:: Records for the exercise
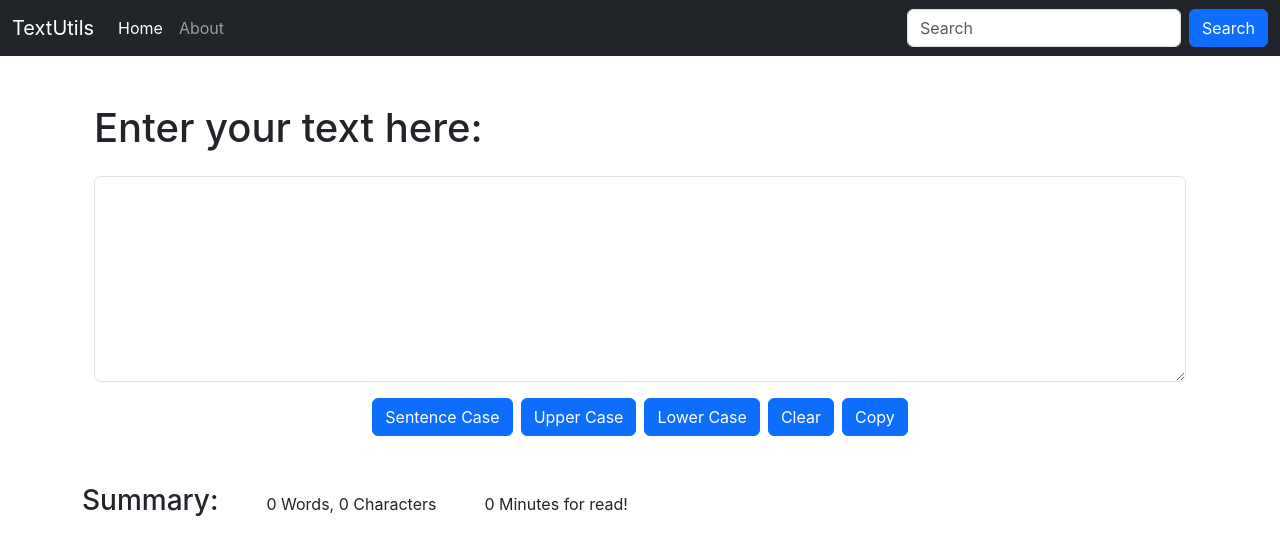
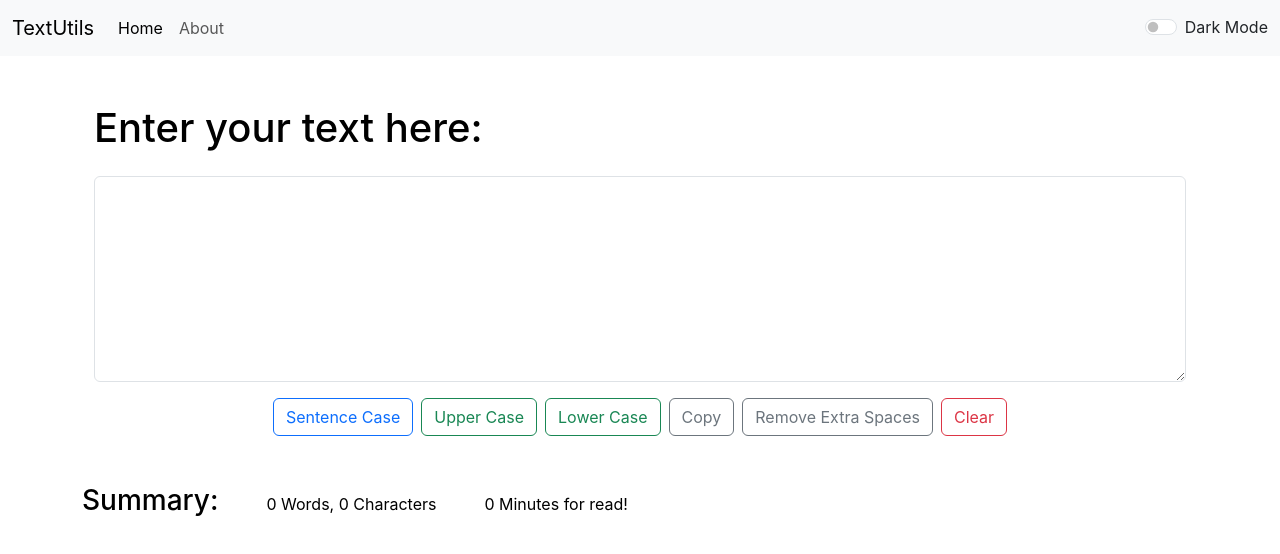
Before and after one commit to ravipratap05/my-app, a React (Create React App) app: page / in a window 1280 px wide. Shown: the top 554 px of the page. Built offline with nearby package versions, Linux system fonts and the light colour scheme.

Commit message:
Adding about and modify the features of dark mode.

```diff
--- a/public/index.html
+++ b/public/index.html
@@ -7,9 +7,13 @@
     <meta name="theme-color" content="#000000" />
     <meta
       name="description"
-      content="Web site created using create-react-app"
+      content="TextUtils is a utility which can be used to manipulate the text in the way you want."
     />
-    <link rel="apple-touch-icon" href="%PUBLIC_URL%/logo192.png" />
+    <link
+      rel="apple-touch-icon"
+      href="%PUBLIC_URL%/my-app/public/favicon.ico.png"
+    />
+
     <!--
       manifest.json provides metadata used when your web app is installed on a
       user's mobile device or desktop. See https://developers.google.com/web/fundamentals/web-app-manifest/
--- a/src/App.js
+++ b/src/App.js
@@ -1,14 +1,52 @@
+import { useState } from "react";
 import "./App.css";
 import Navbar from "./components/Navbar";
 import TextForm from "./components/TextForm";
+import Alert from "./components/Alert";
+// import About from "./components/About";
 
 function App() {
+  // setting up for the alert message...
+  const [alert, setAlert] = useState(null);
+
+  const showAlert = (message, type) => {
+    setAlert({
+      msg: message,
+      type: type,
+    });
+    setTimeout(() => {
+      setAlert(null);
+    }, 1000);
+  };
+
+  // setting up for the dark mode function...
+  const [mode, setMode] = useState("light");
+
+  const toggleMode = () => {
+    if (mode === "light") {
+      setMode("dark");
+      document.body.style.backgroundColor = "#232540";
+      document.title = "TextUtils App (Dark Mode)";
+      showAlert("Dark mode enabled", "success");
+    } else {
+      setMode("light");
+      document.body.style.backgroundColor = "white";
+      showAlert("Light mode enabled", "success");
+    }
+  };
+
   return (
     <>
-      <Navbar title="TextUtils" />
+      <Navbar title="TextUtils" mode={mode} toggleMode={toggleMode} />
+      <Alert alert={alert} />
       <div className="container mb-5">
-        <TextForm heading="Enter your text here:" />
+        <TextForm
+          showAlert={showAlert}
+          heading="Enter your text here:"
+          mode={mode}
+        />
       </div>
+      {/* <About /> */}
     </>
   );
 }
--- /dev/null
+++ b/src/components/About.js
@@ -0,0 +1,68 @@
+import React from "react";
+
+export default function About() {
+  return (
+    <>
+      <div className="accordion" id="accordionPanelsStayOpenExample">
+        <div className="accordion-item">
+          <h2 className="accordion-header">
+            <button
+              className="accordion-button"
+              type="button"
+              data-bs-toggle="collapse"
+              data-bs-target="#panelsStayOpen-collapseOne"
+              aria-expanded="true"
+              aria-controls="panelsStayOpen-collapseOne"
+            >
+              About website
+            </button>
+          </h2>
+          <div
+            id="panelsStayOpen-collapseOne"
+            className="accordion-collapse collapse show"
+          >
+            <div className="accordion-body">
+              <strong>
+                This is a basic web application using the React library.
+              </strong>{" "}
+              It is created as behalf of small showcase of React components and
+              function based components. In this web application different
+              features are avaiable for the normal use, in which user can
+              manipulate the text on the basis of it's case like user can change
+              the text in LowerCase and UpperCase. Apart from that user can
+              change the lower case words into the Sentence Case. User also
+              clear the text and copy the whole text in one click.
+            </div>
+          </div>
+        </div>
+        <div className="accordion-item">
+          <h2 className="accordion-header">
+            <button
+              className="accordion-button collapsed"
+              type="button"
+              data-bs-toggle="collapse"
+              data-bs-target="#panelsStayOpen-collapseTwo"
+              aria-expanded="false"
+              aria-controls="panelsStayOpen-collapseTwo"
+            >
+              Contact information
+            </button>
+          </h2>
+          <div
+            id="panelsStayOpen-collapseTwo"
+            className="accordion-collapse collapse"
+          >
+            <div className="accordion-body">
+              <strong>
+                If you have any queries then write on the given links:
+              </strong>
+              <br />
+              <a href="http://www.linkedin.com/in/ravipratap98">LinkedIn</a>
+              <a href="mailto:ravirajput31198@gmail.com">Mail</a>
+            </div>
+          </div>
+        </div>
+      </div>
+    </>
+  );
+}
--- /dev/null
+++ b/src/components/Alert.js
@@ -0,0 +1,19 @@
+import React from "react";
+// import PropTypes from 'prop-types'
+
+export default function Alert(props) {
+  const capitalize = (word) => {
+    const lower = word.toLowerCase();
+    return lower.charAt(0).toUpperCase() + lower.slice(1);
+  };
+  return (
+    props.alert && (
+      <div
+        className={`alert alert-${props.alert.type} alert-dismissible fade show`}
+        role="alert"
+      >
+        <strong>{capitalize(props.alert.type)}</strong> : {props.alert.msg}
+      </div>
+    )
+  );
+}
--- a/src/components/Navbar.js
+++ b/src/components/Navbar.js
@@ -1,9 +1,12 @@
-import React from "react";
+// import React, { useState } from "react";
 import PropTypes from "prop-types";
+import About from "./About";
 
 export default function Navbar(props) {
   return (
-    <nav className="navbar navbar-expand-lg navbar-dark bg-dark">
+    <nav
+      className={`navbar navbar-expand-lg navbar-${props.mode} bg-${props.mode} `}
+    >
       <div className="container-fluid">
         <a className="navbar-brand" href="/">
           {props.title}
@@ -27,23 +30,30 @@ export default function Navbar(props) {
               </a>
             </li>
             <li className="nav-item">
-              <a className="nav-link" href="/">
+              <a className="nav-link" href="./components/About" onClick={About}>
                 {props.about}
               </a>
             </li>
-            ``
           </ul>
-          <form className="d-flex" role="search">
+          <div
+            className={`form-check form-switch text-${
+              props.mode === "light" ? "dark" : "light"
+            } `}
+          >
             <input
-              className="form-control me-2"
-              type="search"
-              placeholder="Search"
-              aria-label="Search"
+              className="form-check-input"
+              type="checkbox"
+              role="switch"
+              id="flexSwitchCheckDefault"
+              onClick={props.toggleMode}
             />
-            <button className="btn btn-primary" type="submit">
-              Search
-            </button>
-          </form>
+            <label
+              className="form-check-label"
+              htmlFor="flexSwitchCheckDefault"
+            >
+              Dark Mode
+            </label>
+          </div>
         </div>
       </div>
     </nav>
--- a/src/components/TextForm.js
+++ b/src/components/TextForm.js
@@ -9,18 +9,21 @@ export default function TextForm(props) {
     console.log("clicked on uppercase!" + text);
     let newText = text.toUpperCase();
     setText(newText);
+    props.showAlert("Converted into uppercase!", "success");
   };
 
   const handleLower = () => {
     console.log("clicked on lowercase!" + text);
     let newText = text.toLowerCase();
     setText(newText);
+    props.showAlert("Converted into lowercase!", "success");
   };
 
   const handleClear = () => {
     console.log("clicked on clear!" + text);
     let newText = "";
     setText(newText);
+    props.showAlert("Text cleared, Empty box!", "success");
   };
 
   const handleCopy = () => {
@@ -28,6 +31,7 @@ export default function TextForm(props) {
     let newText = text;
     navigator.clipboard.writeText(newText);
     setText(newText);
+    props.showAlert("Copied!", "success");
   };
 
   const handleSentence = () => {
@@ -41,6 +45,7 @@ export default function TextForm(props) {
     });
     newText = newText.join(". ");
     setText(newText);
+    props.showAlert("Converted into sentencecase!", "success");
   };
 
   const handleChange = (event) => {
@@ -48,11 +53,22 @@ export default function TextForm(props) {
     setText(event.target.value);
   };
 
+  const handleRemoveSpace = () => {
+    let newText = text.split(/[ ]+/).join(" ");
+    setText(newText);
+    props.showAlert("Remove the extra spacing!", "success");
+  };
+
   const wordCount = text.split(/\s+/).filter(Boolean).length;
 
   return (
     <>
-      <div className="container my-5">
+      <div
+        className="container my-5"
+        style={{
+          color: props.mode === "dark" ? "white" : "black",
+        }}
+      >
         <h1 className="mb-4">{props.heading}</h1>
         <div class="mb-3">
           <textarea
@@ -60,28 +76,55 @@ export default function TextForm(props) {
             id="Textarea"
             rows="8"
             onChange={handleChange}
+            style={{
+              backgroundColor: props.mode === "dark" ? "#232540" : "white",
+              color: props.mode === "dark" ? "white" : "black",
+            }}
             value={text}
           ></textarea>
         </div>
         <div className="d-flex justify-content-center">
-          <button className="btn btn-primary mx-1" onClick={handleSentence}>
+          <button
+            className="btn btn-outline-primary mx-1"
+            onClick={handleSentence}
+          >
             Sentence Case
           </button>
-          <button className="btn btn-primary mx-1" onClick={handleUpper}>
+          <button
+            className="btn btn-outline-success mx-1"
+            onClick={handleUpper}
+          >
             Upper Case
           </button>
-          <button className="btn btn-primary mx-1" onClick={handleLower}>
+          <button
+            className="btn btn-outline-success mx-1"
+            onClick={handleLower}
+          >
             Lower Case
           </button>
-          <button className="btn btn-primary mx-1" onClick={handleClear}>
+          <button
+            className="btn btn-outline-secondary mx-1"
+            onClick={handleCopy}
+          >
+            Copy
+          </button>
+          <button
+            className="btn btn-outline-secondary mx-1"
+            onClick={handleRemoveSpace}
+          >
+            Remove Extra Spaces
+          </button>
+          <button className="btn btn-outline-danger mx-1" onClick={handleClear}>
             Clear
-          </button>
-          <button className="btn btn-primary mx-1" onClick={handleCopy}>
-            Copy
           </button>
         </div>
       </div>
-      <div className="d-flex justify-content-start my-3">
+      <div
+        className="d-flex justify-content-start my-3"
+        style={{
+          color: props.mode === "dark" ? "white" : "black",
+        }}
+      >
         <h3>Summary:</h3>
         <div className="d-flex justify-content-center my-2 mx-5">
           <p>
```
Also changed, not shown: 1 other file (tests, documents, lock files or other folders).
::::
:: Records for the exercise
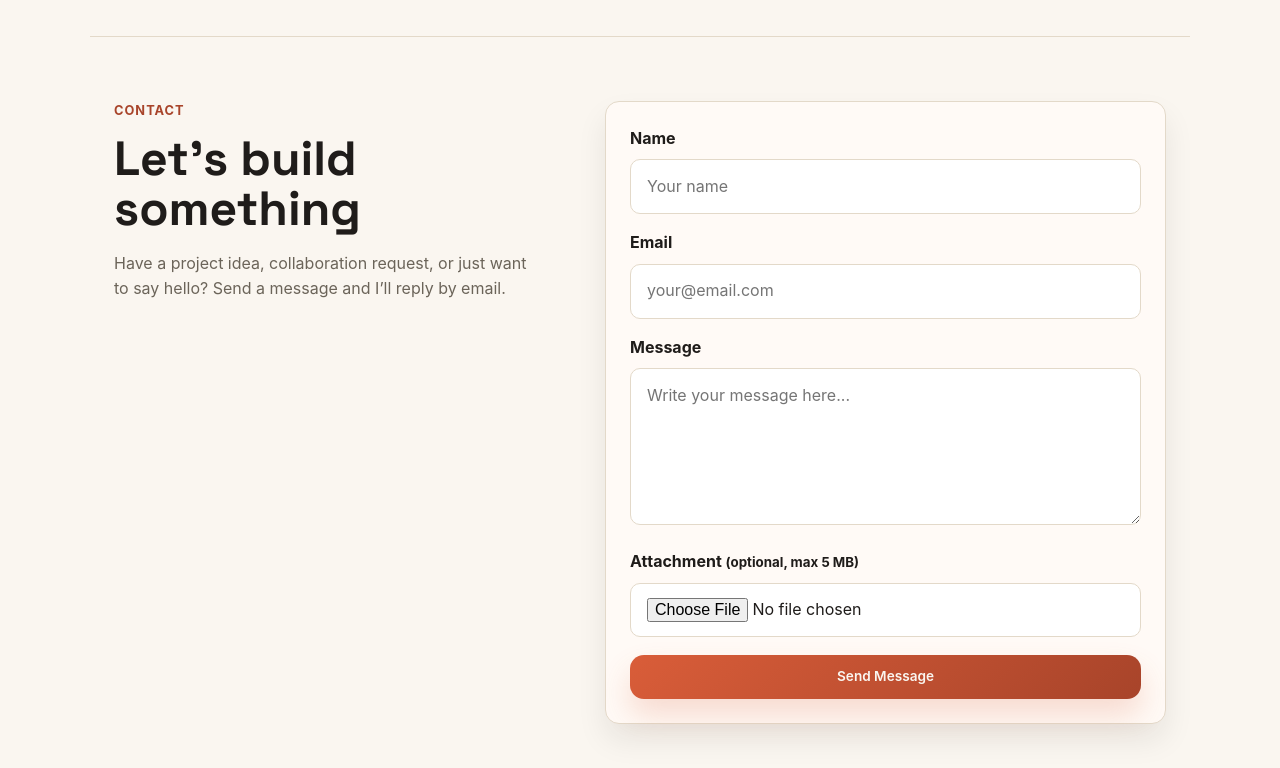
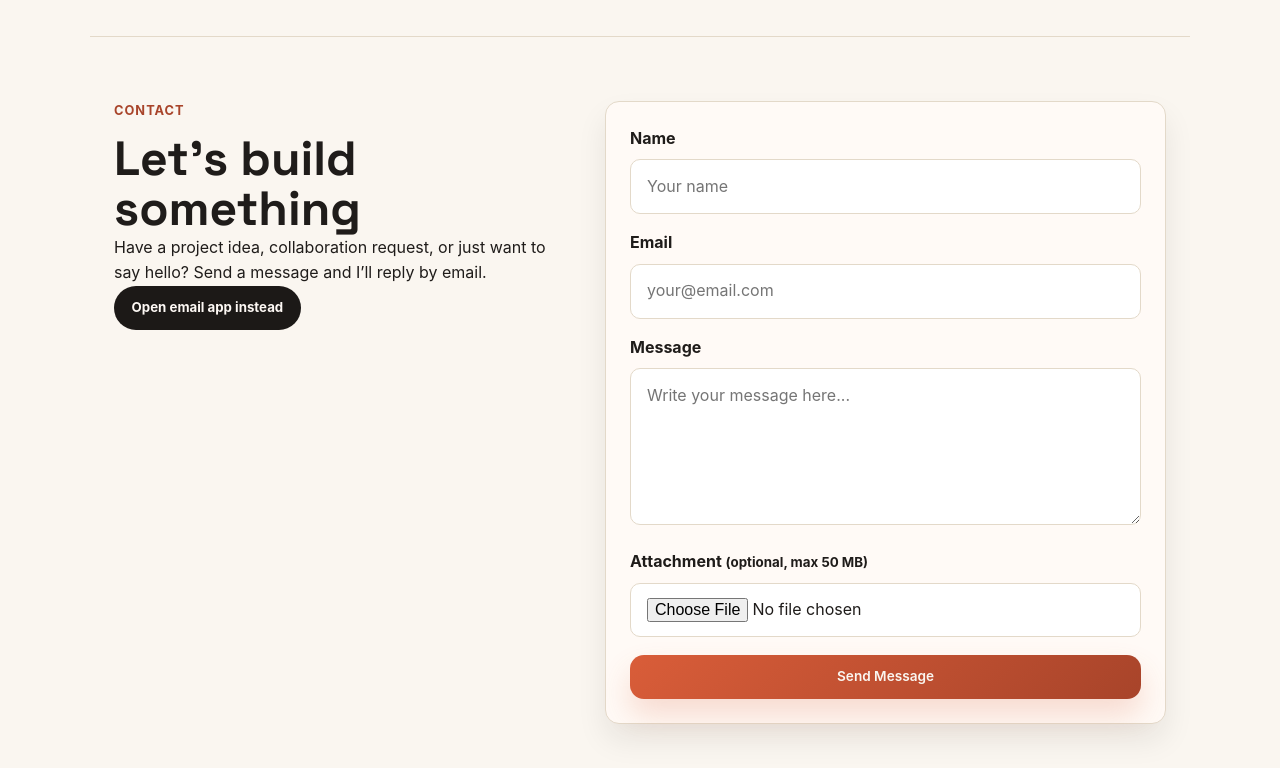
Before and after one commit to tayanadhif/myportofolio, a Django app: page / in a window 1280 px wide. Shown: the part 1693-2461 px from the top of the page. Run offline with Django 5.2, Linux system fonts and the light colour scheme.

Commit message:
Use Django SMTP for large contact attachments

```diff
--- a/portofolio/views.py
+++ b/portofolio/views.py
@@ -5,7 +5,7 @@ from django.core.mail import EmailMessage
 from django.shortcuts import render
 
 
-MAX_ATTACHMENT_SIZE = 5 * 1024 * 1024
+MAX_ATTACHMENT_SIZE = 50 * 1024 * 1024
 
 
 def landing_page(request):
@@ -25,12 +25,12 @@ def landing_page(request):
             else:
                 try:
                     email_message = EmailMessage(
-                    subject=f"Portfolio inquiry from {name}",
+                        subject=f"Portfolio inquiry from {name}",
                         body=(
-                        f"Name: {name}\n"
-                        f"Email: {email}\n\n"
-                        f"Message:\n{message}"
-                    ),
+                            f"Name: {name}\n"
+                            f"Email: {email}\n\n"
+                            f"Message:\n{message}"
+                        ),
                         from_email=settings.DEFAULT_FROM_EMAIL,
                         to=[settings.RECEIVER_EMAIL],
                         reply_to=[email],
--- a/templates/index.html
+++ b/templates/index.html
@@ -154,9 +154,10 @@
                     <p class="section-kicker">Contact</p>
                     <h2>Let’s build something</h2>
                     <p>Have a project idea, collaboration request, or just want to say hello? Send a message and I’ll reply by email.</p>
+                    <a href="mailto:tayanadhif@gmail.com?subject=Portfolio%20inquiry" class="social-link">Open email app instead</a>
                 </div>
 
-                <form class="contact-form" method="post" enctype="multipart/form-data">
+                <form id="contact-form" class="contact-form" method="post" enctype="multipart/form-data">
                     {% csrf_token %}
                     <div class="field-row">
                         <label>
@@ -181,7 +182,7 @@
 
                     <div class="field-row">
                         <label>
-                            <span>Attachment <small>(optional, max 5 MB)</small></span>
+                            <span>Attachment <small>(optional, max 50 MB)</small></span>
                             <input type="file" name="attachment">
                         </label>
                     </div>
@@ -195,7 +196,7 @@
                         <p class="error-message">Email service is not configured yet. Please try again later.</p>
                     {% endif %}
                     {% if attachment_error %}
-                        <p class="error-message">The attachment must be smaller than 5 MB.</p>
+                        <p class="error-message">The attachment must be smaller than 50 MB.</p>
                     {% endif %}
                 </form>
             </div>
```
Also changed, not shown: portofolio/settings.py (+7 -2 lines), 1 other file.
::::
__Task to complete__
Collect every line above that contains the word "backgroundColor".

__Completed task__
+      document.body.style.backgroundColor = "#232540";
+      document.body.style.backgroundColor = "white";
+              backgroundColor: props.mode === "dark" ? "#232540" : "white",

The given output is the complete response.